Given information »

-*-

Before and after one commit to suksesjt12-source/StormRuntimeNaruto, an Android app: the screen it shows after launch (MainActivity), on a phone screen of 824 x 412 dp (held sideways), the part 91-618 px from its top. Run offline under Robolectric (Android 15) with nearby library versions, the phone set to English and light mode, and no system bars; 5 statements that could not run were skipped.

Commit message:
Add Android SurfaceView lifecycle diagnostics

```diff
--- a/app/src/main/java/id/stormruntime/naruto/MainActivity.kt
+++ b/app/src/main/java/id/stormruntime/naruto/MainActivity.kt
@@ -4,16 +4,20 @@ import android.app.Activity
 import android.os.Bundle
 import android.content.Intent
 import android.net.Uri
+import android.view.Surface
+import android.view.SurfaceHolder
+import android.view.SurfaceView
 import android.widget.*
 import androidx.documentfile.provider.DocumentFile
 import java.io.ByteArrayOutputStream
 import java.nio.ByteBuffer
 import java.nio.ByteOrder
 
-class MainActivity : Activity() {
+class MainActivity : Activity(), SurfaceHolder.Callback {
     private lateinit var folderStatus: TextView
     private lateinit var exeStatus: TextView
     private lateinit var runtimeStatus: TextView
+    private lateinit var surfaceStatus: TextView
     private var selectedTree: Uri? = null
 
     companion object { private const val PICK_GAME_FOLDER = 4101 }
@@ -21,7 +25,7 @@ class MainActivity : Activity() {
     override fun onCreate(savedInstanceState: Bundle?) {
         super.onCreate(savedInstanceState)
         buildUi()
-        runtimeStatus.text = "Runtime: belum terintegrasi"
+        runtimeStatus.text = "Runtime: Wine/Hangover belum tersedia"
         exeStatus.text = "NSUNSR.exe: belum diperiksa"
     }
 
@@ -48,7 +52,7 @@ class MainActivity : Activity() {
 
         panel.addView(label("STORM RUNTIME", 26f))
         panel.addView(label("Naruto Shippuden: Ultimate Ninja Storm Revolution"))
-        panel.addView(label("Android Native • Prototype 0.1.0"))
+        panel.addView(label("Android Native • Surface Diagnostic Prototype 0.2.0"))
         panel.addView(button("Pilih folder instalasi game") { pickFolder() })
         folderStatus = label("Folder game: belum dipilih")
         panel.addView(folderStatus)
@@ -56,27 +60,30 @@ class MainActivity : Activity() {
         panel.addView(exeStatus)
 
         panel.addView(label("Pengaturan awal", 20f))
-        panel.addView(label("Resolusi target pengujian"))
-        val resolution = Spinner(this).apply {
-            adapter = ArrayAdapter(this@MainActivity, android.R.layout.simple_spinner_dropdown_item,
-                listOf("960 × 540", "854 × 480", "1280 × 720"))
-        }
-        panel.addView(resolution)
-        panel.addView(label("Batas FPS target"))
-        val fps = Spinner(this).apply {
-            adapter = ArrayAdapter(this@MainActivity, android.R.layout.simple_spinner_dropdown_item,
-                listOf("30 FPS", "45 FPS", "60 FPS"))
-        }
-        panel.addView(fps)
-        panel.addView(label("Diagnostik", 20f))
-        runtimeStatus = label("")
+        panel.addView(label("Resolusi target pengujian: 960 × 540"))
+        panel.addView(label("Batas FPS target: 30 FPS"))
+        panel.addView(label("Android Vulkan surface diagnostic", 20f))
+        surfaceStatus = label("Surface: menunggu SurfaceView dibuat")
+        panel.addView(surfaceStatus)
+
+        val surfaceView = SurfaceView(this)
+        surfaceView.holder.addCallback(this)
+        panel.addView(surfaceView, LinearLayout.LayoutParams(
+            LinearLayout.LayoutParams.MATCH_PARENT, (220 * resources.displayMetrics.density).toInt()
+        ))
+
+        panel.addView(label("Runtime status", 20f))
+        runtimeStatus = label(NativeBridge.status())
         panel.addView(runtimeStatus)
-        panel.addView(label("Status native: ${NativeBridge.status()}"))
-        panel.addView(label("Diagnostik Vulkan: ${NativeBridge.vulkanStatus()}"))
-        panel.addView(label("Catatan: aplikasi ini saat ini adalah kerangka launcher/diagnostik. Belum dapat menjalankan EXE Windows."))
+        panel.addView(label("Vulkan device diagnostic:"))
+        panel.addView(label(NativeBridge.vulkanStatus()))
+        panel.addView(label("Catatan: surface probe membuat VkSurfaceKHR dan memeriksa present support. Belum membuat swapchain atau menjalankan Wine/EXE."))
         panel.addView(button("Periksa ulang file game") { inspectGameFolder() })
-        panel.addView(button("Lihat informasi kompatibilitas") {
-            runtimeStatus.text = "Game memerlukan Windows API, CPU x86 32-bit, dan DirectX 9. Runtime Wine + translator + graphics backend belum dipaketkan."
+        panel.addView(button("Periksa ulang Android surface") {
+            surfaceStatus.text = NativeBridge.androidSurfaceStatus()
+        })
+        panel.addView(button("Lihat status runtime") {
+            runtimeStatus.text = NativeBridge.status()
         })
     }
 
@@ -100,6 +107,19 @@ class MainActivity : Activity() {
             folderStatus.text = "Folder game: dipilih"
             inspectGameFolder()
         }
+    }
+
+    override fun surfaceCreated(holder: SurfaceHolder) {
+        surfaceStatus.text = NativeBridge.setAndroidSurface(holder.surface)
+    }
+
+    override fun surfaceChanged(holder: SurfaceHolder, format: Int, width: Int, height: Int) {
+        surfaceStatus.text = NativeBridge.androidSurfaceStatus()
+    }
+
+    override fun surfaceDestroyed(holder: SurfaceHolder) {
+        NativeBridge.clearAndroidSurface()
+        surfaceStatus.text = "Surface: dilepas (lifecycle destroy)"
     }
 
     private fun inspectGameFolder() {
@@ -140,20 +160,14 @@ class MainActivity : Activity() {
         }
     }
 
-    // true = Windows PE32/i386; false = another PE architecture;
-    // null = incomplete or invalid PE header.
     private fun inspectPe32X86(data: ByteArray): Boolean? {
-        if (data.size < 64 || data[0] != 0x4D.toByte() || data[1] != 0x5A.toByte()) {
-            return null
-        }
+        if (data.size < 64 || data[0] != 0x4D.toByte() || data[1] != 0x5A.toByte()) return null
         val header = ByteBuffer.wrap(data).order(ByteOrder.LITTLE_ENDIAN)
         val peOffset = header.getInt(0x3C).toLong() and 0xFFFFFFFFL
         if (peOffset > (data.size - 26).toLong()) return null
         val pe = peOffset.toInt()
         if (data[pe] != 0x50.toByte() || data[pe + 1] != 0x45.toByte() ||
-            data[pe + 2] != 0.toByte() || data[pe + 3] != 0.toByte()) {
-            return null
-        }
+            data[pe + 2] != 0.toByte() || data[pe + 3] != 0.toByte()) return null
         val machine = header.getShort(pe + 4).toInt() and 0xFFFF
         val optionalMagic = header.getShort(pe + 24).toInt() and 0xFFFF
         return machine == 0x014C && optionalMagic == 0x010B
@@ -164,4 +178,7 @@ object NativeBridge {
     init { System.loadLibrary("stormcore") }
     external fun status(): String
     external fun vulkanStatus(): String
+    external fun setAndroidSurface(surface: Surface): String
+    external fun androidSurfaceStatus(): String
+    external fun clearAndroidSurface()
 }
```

-*-

Go through the records above, find each line with the string "null", and copy it.

     private var selectedTree: Uri? = null
-    // null = incomplete or invalid PE header.
-            return null
+        if (data.size < 64 || data[0] != 0x4D.toByte() || data[1] != 0x5A.toByte()) return null
         if (peOffset > (data.size - 26).toLong()) return null
-            return null
+            data[pe + 2] != 0.toByte() || data[pe + 3] != 0.toByte()) return null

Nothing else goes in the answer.